[Edit tracking data]
┄┄┄┄┄┄┄┄┄┄
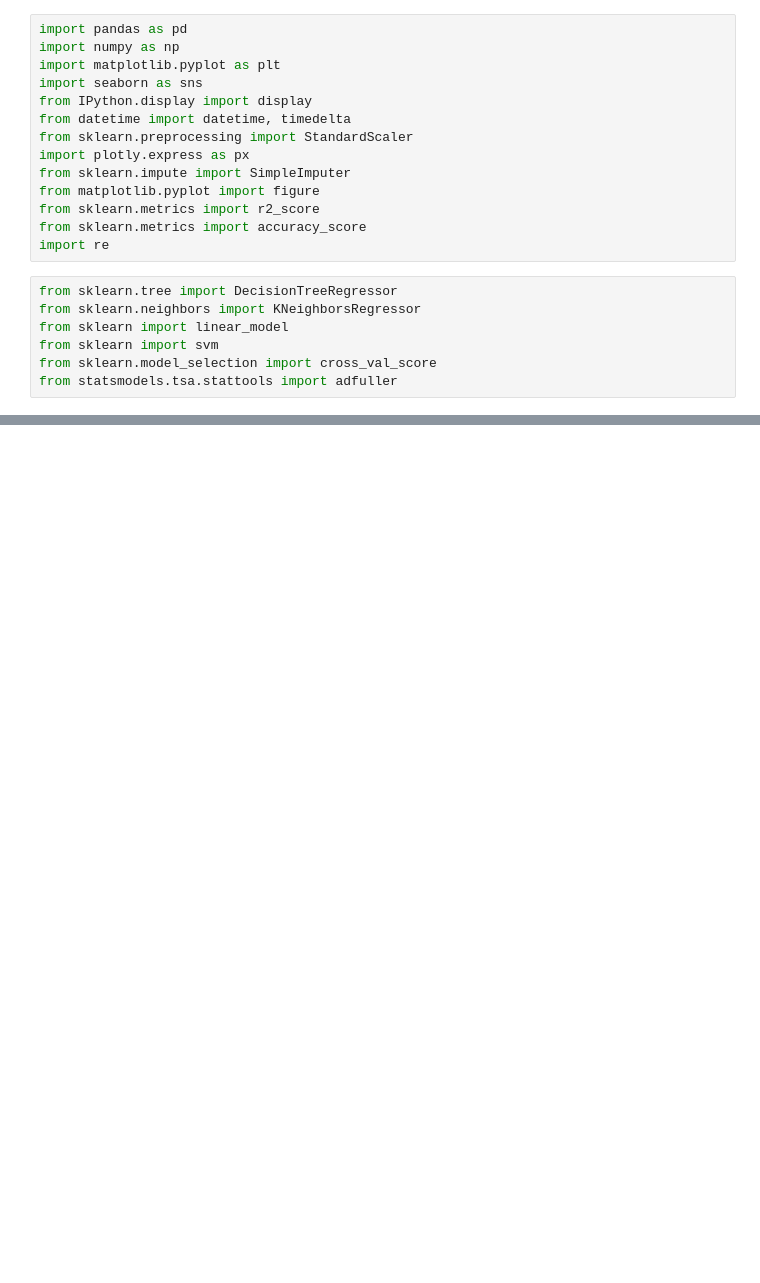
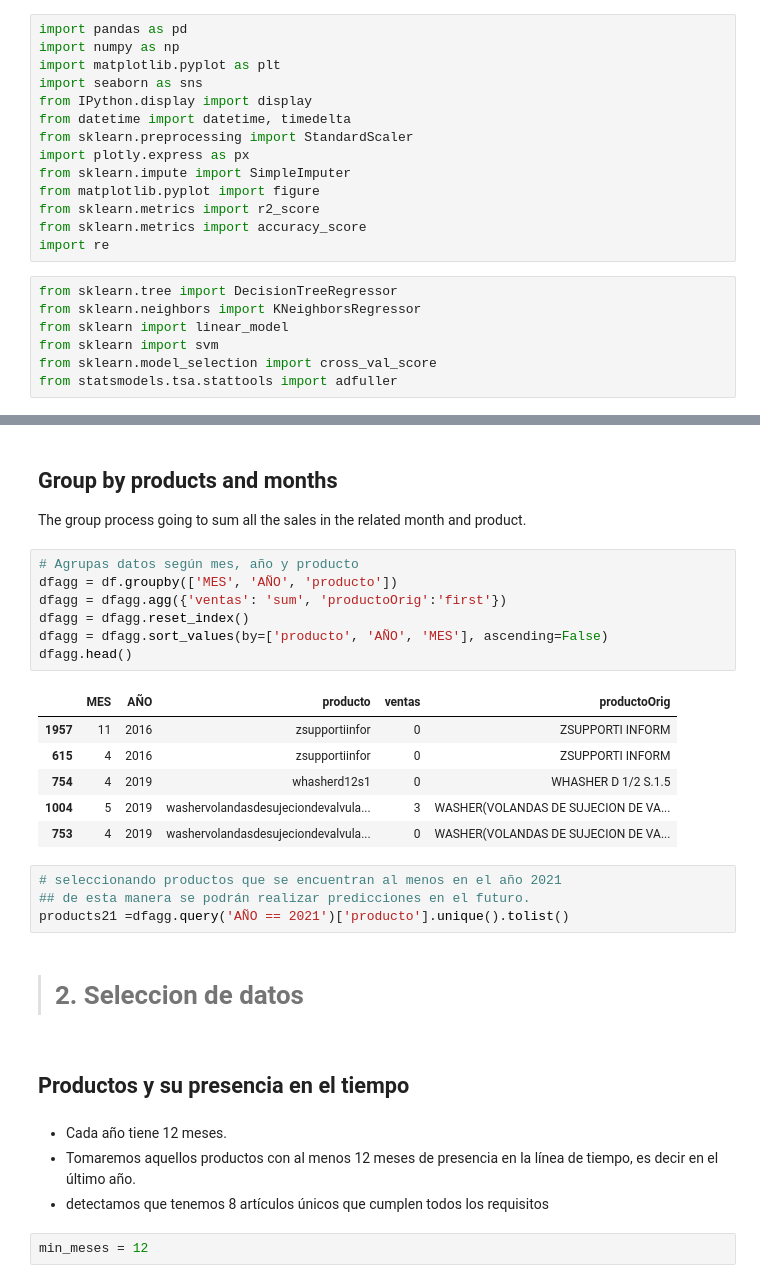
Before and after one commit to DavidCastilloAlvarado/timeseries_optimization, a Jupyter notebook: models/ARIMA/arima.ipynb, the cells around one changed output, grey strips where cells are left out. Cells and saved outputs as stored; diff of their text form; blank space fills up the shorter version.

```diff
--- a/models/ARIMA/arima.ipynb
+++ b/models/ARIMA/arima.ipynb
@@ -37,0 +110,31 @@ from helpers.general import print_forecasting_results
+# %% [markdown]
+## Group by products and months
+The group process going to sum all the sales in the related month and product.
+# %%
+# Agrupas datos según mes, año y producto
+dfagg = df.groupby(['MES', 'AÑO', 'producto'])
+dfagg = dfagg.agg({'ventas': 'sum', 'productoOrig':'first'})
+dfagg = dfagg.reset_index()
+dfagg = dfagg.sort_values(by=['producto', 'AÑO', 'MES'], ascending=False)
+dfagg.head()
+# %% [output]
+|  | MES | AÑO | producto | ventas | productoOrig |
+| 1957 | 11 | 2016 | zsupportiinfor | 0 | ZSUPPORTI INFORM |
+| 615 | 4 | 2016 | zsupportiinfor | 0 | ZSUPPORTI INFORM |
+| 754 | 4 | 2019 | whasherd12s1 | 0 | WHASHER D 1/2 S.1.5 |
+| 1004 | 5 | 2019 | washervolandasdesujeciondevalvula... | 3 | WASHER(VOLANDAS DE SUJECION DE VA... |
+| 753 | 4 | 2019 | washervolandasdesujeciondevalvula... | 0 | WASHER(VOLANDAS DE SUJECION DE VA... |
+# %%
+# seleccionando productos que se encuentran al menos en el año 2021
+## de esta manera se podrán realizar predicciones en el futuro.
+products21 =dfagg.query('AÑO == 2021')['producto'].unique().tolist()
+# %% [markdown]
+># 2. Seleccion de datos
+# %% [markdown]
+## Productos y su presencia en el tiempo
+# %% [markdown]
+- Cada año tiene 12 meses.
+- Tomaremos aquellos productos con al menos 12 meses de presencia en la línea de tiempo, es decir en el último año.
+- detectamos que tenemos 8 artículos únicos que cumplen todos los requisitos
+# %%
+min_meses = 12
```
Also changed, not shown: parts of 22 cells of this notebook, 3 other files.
┄┄┄┄┄┄┄┄┄┄
Report each line of the entries where the word "models" occurs.

Before and after one commit to DavidCastilloAlvarado/timeseries_optimization, a Jupyter notebook: models/ARIMA/arima.ipynb, the cells around one changed output, grey strips where cells are left out. Cells and saved outputs as stored; diff of their text form; blank space fills up the shorter version.
--- a/models/ARIMA/arima.ipynb
+++ b/models/ARIMA/arima.ipynb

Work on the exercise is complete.